* GIVEN INFORMATION:
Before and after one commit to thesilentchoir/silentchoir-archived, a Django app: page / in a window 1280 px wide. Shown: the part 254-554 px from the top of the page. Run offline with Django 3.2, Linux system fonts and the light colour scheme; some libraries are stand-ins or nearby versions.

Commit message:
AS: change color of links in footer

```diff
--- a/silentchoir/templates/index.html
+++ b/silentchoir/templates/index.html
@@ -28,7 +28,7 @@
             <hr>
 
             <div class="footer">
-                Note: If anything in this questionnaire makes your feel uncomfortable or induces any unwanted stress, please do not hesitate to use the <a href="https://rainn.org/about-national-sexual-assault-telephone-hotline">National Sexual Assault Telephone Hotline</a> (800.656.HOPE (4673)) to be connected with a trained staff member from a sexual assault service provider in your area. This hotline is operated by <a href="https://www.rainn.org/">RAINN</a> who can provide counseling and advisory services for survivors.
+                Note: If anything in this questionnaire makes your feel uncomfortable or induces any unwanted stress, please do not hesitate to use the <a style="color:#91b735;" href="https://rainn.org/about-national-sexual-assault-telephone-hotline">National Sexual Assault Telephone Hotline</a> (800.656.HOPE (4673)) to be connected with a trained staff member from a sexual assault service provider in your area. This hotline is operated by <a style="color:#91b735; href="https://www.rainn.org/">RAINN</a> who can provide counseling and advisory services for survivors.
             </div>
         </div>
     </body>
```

* * *

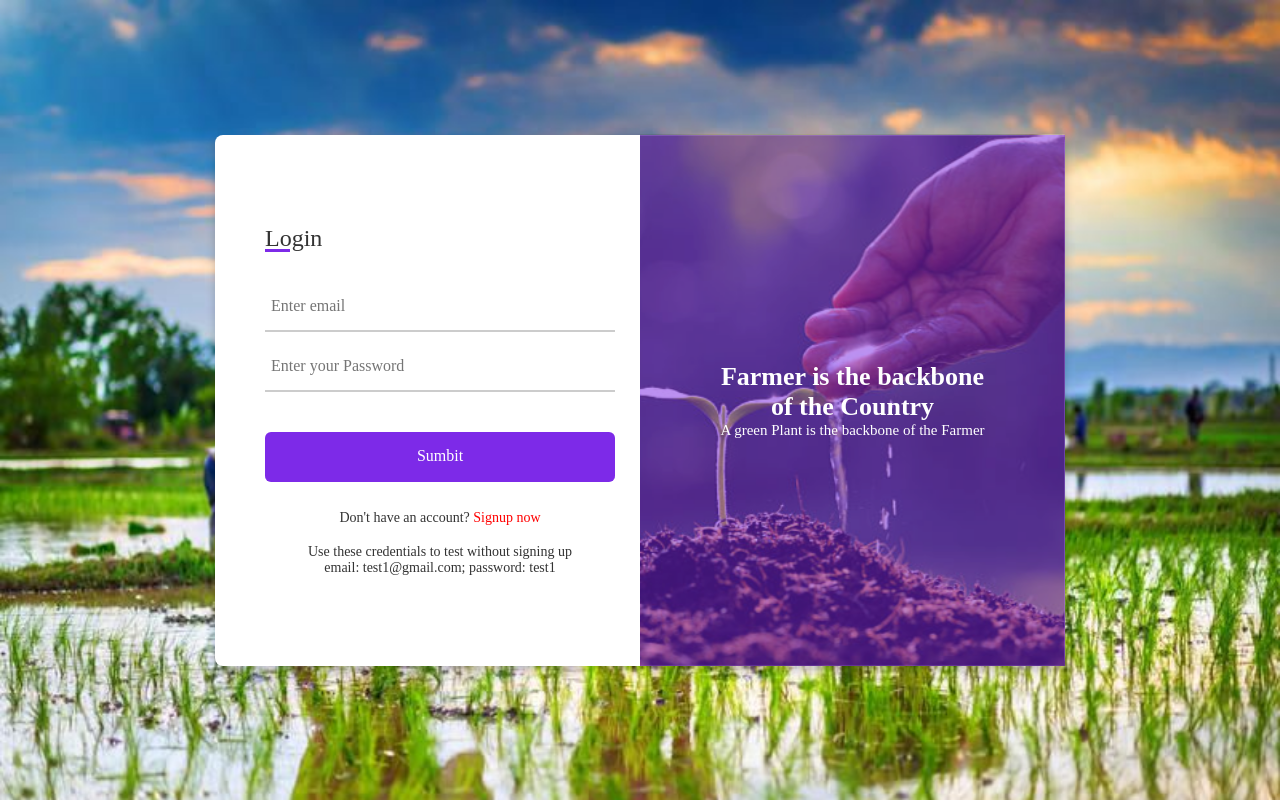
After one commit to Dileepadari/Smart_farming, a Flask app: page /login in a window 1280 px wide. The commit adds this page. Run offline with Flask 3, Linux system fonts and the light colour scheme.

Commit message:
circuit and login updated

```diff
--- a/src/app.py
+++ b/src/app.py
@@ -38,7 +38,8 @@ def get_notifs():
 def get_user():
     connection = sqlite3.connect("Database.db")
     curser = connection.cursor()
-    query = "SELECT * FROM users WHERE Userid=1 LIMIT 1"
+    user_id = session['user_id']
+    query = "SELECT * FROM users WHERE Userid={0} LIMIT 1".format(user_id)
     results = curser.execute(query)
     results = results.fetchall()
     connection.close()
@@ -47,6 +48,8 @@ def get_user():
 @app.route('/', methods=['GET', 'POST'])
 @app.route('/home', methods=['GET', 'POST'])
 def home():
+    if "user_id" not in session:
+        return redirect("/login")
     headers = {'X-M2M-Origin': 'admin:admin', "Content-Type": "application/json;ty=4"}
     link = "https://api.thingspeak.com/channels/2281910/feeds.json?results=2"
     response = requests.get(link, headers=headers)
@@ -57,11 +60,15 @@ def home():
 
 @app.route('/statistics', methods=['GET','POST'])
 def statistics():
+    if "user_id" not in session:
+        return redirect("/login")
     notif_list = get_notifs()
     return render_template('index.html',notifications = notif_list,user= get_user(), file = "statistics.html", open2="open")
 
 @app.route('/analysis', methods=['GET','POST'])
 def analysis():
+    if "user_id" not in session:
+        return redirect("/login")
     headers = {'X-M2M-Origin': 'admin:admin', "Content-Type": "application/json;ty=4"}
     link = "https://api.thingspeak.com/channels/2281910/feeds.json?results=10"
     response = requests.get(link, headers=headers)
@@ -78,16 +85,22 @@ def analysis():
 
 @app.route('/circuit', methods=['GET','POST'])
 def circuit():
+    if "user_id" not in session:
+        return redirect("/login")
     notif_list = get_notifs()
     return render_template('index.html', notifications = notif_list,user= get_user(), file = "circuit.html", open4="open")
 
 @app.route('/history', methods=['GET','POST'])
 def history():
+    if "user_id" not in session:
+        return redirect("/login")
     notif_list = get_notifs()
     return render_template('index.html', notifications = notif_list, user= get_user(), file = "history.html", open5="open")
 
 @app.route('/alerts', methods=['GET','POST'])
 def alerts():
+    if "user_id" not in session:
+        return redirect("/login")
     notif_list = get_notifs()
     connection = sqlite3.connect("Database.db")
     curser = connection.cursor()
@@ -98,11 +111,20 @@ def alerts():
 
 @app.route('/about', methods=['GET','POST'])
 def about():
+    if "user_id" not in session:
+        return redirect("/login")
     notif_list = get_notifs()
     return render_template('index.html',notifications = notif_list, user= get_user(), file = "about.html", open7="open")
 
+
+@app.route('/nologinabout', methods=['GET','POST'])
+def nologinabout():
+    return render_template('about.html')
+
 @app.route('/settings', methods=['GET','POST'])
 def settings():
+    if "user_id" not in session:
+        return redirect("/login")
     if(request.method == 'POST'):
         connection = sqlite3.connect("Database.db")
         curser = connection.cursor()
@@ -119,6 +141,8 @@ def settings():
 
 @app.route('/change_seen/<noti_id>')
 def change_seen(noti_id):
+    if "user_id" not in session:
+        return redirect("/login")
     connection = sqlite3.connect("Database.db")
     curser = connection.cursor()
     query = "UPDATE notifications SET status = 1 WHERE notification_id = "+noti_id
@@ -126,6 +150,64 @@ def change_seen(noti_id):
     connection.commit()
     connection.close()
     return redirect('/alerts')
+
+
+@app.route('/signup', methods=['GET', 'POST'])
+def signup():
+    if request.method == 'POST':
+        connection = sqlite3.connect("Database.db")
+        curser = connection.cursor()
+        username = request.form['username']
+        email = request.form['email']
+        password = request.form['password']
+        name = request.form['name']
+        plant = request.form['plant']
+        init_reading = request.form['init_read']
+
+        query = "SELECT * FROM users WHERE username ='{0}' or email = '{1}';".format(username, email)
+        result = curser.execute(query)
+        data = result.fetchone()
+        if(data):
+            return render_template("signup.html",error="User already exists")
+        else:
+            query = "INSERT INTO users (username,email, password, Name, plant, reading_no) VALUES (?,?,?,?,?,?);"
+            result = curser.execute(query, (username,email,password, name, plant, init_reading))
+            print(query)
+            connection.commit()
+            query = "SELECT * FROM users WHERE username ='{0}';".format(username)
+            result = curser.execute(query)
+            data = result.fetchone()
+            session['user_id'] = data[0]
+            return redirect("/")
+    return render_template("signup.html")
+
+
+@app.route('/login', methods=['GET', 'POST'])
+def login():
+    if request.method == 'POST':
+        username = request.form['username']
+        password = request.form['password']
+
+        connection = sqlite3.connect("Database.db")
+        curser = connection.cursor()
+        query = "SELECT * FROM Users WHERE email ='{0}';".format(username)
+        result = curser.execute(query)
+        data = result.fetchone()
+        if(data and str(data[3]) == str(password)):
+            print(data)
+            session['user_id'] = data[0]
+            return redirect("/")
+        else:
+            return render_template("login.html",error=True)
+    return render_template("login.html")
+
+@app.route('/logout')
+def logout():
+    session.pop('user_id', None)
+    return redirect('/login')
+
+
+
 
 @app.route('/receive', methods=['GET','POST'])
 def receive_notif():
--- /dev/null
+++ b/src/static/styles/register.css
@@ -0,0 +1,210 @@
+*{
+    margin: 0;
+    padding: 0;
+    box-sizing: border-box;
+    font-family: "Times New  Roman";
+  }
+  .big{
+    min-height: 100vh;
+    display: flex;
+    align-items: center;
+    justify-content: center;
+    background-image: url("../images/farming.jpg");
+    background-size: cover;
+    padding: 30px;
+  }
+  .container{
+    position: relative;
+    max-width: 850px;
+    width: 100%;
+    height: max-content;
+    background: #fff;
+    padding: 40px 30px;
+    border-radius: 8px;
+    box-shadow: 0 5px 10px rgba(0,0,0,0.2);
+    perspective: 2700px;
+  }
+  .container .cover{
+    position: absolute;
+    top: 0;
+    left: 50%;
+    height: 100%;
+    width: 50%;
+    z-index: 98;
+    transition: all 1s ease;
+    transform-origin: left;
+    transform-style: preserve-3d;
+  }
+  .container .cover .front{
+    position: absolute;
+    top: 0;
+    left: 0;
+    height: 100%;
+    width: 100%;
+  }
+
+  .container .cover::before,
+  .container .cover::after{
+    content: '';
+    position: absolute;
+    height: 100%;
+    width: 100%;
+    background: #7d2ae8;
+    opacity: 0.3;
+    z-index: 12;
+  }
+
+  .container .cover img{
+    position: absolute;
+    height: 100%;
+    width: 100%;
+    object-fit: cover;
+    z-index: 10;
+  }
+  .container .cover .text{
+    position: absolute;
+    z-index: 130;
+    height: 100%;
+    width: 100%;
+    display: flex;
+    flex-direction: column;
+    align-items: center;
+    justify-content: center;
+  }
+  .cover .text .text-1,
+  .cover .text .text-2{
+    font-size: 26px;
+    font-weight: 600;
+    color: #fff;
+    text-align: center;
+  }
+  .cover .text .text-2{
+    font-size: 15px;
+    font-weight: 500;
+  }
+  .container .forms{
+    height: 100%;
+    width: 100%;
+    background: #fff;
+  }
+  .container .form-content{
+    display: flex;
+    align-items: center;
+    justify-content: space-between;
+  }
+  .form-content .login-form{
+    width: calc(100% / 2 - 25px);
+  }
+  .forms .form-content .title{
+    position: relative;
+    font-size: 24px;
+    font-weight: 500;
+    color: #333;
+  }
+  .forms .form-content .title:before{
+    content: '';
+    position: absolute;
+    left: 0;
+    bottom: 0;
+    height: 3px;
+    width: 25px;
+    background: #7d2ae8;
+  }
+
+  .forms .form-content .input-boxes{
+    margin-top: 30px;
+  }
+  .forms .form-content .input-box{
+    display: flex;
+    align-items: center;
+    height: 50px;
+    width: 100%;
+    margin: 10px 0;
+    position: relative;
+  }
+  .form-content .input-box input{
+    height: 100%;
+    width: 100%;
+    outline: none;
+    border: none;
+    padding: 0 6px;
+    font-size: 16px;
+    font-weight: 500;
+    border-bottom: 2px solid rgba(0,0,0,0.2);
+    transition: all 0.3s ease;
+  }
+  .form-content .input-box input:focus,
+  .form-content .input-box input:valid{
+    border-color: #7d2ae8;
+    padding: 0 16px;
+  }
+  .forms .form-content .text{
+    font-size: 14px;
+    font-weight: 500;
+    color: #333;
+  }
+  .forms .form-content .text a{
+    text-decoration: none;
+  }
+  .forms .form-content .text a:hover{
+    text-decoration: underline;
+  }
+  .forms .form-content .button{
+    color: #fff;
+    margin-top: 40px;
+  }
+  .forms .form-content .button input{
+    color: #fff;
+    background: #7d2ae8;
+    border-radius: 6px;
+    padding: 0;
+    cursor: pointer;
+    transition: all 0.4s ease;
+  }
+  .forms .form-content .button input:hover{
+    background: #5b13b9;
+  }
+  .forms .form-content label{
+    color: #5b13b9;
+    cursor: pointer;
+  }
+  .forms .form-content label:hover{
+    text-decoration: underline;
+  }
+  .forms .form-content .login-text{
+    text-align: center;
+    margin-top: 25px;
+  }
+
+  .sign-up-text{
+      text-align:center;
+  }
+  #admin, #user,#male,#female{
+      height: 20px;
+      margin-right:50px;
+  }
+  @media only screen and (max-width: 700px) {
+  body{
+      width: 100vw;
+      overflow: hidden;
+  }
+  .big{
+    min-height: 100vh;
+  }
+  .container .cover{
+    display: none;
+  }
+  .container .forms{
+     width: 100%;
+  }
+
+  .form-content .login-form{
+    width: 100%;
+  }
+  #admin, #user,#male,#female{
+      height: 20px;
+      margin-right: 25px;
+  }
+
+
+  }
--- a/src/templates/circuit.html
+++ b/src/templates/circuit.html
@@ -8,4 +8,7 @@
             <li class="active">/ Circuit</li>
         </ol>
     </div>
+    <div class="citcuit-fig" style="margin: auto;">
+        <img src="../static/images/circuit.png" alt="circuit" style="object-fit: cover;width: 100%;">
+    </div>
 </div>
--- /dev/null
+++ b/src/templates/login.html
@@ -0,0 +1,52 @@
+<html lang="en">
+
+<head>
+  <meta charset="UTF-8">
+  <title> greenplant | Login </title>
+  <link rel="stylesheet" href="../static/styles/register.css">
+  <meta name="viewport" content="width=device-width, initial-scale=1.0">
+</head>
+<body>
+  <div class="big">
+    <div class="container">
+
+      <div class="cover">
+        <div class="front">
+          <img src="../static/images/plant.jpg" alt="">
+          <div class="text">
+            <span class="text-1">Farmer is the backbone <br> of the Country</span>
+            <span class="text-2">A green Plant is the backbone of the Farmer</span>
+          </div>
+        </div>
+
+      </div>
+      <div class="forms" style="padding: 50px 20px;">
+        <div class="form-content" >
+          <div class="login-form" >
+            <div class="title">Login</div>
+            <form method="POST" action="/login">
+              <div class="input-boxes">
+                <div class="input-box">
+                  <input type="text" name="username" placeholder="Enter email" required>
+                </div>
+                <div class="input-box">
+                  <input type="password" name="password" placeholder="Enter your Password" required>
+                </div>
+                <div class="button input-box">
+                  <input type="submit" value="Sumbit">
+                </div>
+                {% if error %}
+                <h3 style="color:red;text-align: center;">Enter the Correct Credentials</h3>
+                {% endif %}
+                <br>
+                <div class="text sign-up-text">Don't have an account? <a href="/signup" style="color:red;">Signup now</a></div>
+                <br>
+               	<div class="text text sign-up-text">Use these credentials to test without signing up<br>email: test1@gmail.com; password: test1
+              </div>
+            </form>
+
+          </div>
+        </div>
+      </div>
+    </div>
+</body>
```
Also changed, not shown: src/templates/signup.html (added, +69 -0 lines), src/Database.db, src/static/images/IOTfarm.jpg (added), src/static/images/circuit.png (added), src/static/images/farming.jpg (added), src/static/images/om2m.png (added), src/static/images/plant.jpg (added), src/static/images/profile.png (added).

* EXERCISE:
Across the records above, count the lines holding "container" and write down only that count.

* SOLUTION FOR THIS EXERCISE:
12